### Stored data
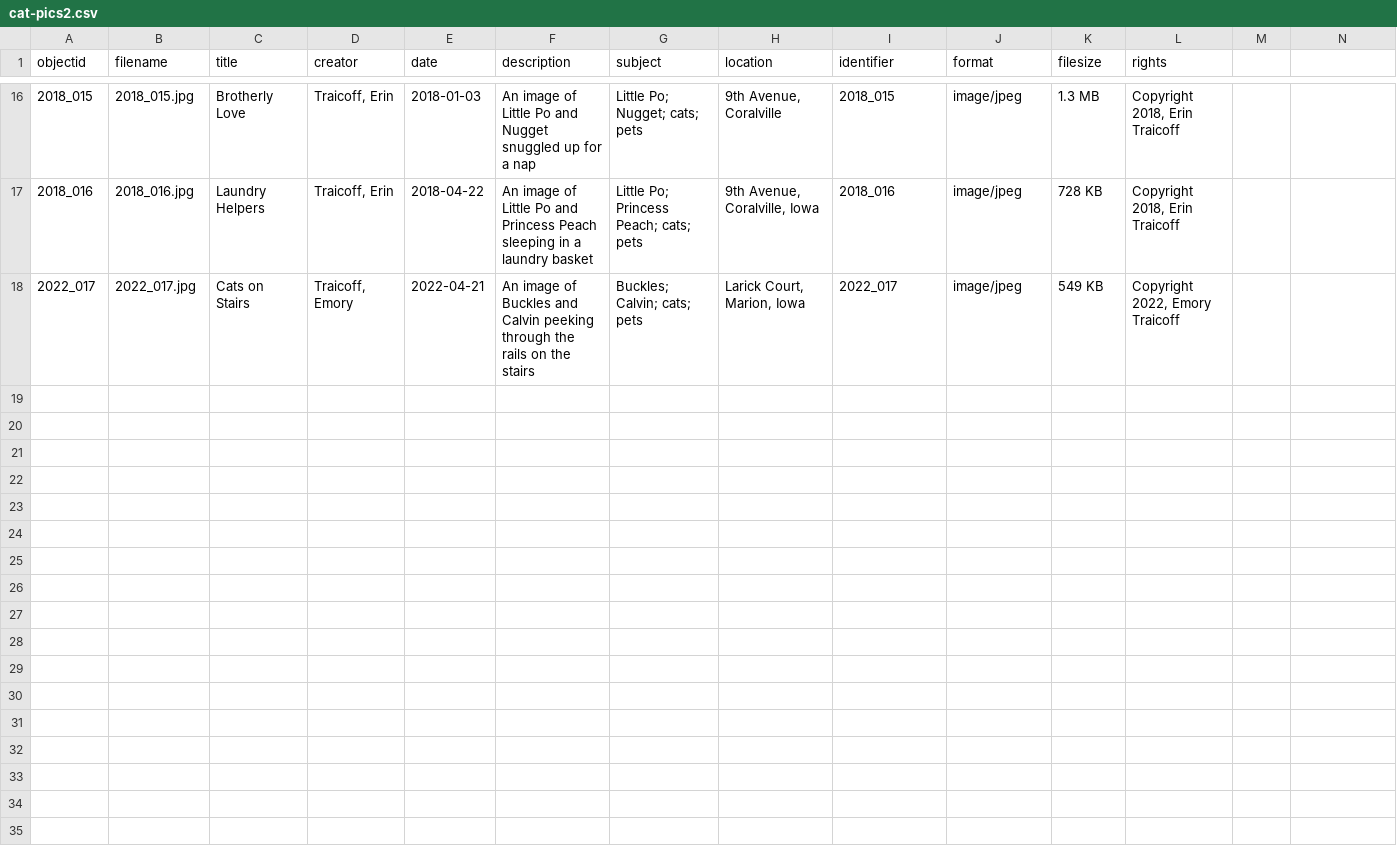
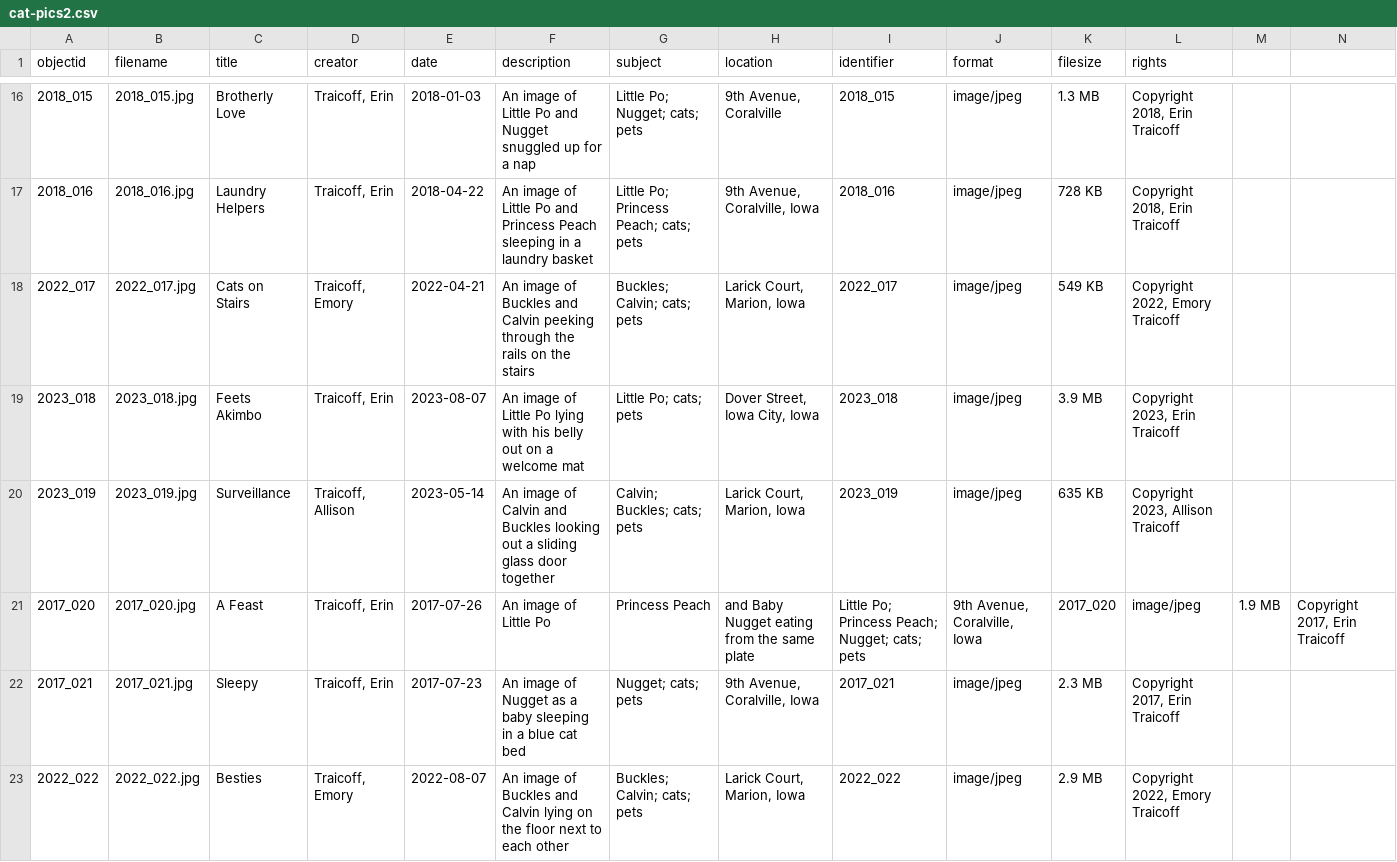
Before and after one commit to erint14/cat-pics, a CSV file: _data/cat-pics2.csv, drawn as a sheet; only a part is shown, gaps mark what is left out; the diff names each change by its address in the sheet, - before the commit and + after, or states it on an @@ line.

Commit message:
Update cat-pics2.csv

```diff
--- a/_data/cat-pics2.csv
+++ b/_data/cat-pics2.csv
+row 19: 2023_018 | 2023_018.jpg | Feets Akimbo | Traicoff, Erin | 2023-08-07 | An image of Little Po lying with his belly out on a welcome mat | Little Po; cats; pets | Dover Street, Iowa City, Iowa | 2023_018 | image/jpeg | 3.9 MB | Copyright 2023, Erin Traicoff
+row 20: 2023_019 | 2023_019.jpg | Surveillance | Traicoff, Allison | 2023-05-14 | An image of Calvin and Buckles looking out a sliding glass door together | Calvin; Buckles; cats; pets | Larick Court, Marion, Iowa | 2023_019 | image/jpeg | 635 KB | Copyright 2023, Allison Traicoff
+row 21: 2017_020 | 2017_020.jpg | A Feast | Traicoff, Erin | 2017-07-26 | An image of Little Po | Princess Peach | and Baby Nugget eating from the same plate | Little Po; Princess Peach; Nugget; cats; pets | 9th Avenue, Coralville, Iowa | 2017_020 | image/jpeg | 1.9 MB | Copyright 2017, Erin Traicoff
+row 22: 2017_021 | 2017_021.jpg | Sleepy | Traicoff, Erin | 2017-07-23 | An image of Nugget as a baby sleeping in a blue cat bed | Nugget; cats; pets | 9th Avenue, Coralville, Iowa | 2017_021 | image/jpeg | 2.3 MB | Copyright 2017, Erin Traicoff
+row 23: 2022_022 | 2022_022.jpg | Besties | Traicoff, Emory | 2022-08-07 | An image of Buckles and Calvin lying on the floor next to each other | Buckles; Calvin; cats; pets | Larick Court, Marion, Iowa | 2022_022 | image/jpeg | 2.9 MB | Copyright 2022, Emory Traicoff
```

### Task brief
Repeat each of the entries above exactly, but do not carry over the pictures.

### Output of the task
Before and after one commit to erint14/cat-pics, a CSV file: _data/cat-pics2.csv, drawn as a sheet; only a part is shown, gaps mark what is left out; the diff names each change by its address in the sheet, - before the commit and + after, or states it on an @@ line.

Commit message:
Update cat-pics2.csv

```diff
--- a/_data/cat-pics2.csv
+++ b/_data/cat-pics2.csv
+row 19: 2023_018 | 2023_018.jpg | Feets Akimbo | Traicoff, Erin | 2023-08-07 | An image of Little Po lying with his belly out on a welcome mat | Little Po; cats; pets | Dover Street, Iowa City, Iowa | 2023_018 | image/jpeg | 3.9 MB | Copyright 2023, Erin Traicoff
+row 20: 2023_019 | 2023_019.jpg | Surveillance | Traicoff, Allison | 2023-05-14 | An image of Calvin and Buckles looking out a sliding glass door together | Calvin; Buckles; cats; pets | Larick Court, Marion, Iowa | 2023_019 | image/jpeg | 635 KB | Copyright 2023, Allison Traicoff
+row 21: 2017_020 | 2017_020.jpg | A Feast | Traicoff, Erin | 2017-07-26 | An image of Little Po | Princess Peach | and Baby Nugget eating from the same plate | Little Po; Princess Peach; Nugget; cats; pets | 9th Avenue, Coralville, Iowa | 2017_020 | image/jpeg | 1.9 MB | Copyright 2017, Erin Traicoff
+row 22: 2017_021 | 2017_021.jpg | Sleepy | Traicoff, Erin | 2017-07-23 | An image of Nugget as a baby sleeping in a blue cat bed | Nugget; cats; pets | 9th Avenue, Coralville, Iowa | 2017_021 | image/jpeg | 2.3 MB | Copyright 2017, Erin Traicoff
+row 23: 2022_022 | 2022_022.jpg | Besties | Traicoff, Emory | 2022-08-07 | An image of Buckles and Calvin lying on the floor next to each other | Buckles; Calvin; cats; pets | Larick Court, Marion, Iowa | 2022_022 | image/jpeg | 2.9 MB | Copyright 2022, Emory Traicoff
```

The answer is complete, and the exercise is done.